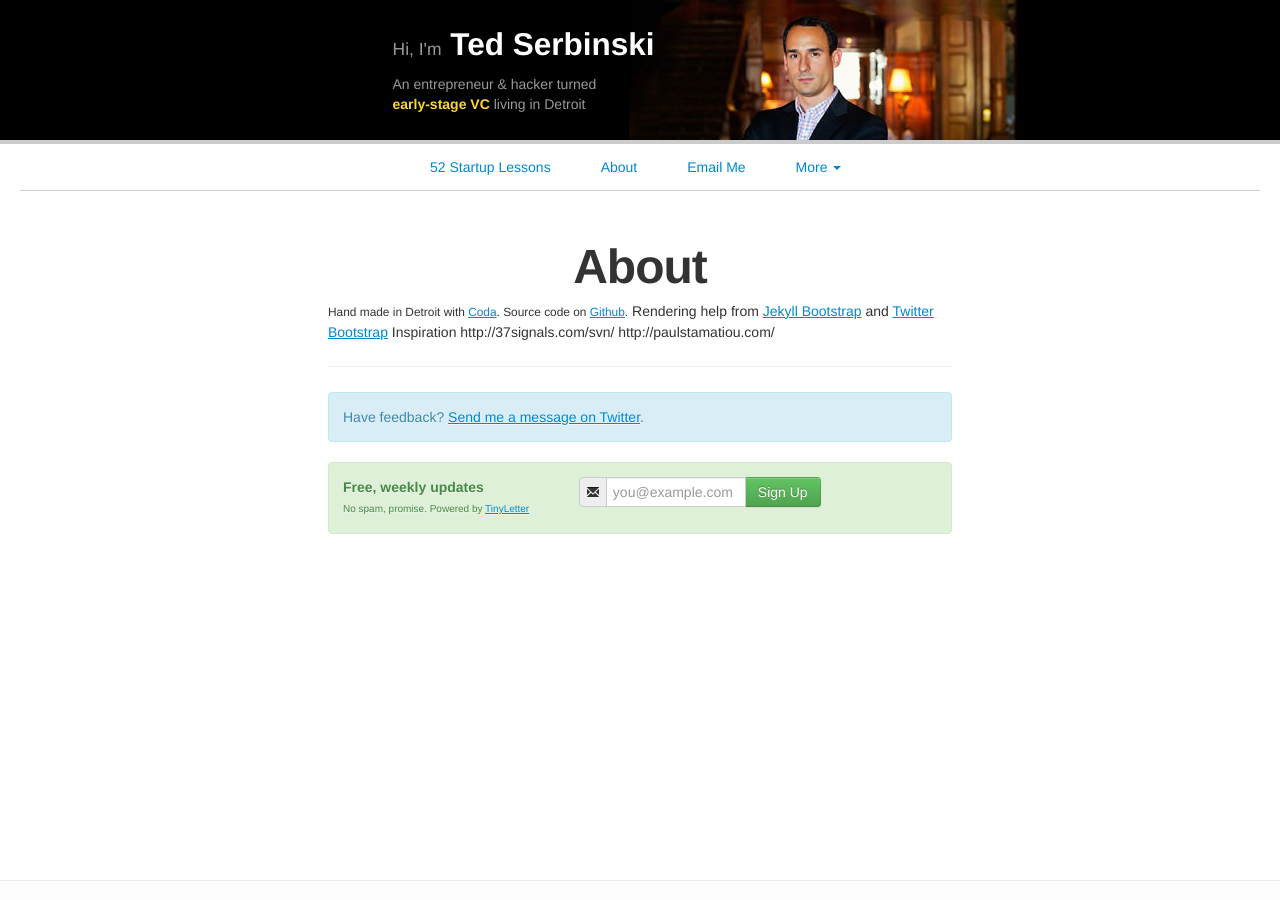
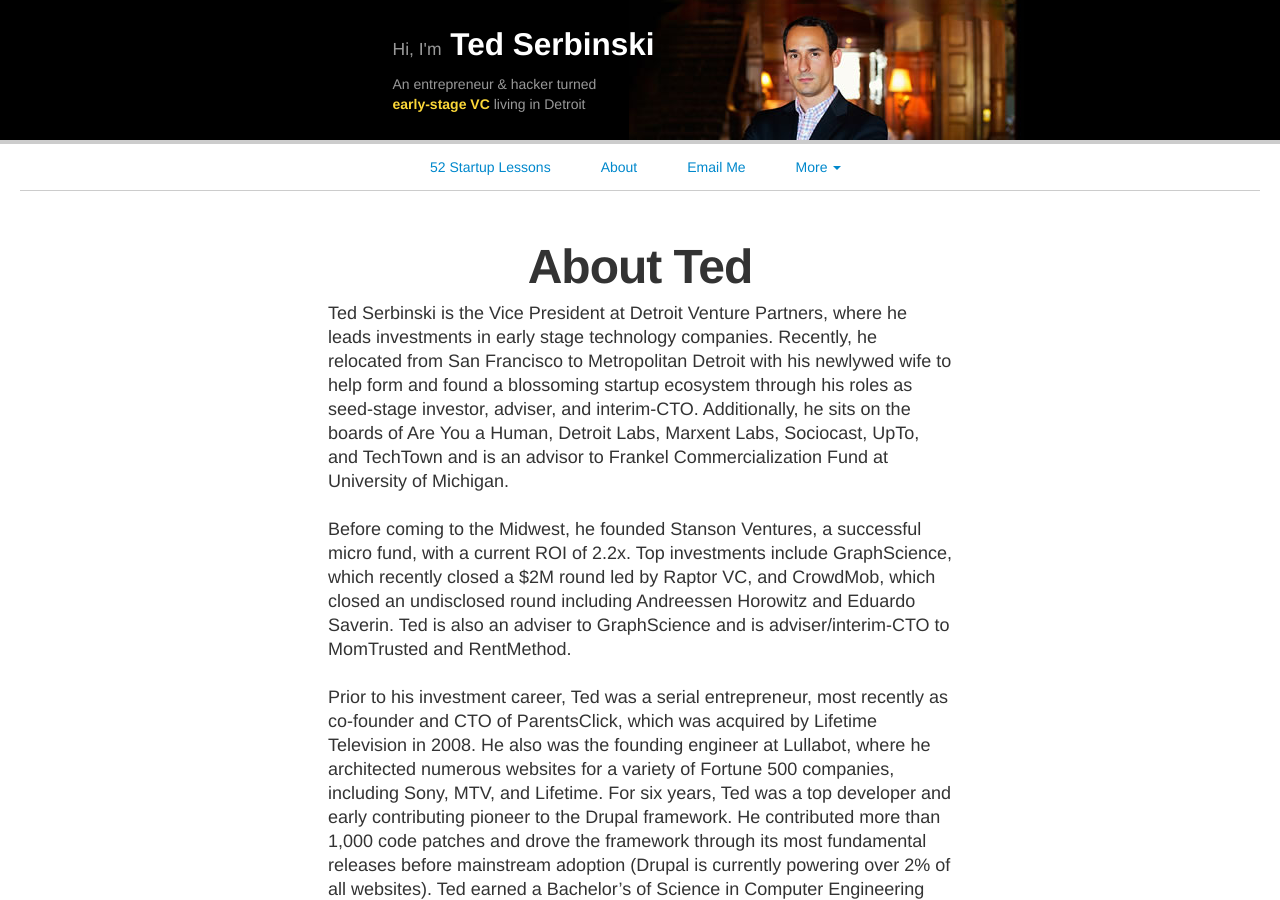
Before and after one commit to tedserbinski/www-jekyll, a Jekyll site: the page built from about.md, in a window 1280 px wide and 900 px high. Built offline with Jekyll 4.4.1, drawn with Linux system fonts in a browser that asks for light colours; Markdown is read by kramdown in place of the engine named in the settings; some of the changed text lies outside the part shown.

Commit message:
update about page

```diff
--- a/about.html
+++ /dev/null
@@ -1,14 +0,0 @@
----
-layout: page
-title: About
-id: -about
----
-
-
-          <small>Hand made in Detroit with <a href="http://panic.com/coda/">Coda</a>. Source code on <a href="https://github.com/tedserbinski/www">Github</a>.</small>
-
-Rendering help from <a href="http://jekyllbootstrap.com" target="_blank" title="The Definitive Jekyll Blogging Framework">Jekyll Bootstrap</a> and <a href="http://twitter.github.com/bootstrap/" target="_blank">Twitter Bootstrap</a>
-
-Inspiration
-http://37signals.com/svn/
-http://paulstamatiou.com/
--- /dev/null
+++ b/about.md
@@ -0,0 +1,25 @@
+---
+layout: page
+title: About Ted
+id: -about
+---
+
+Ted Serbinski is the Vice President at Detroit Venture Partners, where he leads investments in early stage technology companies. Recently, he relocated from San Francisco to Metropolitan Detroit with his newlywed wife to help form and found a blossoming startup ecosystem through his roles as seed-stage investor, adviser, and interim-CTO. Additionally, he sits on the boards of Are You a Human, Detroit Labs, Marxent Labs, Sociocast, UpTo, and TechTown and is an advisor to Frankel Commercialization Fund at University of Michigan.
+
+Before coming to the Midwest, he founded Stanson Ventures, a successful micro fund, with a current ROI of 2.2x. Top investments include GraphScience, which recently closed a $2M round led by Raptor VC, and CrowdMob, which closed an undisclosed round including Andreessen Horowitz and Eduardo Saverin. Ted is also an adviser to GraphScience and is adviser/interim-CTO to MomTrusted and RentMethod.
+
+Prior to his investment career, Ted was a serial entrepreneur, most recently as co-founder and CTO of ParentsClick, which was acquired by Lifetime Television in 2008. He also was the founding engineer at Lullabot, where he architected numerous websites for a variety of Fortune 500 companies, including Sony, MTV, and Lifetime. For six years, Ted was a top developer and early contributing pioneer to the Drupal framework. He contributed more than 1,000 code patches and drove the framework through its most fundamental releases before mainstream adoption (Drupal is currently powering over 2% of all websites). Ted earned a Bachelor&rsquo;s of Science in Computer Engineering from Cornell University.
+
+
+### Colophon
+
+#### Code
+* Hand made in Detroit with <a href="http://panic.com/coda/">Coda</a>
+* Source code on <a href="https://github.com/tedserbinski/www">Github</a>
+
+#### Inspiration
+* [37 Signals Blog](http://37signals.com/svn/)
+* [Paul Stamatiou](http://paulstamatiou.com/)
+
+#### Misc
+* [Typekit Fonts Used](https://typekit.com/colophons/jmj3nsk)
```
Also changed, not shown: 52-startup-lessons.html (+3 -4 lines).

---

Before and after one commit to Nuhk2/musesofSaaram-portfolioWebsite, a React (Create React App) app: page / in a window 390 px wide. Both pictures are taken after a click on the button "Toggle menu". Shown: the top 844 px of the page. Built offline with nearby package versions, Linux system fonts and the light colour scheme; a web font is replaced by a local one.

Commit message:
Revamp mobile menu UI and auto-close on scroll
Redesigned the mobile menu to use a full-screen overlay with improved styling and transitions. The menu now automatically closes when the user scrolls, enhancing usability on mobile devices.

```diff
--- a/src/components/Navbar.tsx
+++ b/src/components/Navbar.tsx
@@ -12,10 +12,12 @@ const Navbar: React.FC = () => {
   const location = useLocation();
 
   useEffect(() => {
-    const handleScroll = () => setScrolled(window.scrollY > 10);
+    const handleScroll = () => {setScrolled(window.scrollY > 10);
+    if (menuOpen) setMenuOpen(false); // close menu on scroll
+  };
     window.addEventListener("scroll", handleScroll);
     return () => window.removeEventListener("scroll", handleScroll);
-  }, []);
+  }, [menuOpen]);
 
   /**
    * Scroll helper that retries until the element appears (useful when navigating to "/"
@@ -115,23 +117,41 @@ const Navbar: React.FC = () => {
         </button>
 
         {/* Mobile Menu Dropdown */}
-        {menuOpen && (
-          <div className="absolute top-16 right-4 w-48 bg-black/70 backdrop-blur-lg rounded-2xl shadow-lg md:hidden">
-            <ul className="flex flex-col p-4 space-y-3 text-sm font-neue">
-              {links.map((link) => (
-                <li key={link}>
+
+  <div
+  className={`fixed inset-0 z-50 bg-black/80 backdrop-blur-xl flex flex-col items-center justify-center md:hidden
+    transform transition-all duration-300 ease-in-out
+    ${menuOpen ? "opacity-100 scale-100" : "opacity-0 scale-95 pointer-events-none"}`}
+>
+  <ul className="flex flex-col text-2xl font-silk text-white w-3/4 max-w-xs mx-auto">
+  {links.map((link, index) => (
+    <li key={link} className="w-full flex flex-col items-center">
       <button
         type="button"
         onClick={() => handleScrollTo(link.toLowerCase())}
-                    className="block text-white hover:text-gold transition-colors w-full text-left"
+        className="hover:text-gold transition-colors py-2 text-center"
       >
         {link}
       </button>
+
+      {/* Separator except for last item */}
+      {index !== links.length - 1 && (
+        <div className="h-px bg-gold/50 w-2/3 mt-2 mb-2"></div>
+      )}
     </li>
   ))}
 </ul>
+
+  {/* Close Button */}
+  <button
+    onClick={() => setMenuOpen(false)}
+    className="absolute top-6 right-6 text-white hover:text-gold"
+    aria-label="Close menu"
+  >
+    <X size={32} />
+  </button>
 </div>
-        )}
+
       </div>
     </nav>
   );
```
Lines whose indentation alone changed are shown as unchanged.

Task to carry out: Tally the lines of the listing above that include the word "className". Answer with the number alone.

Your solution: 9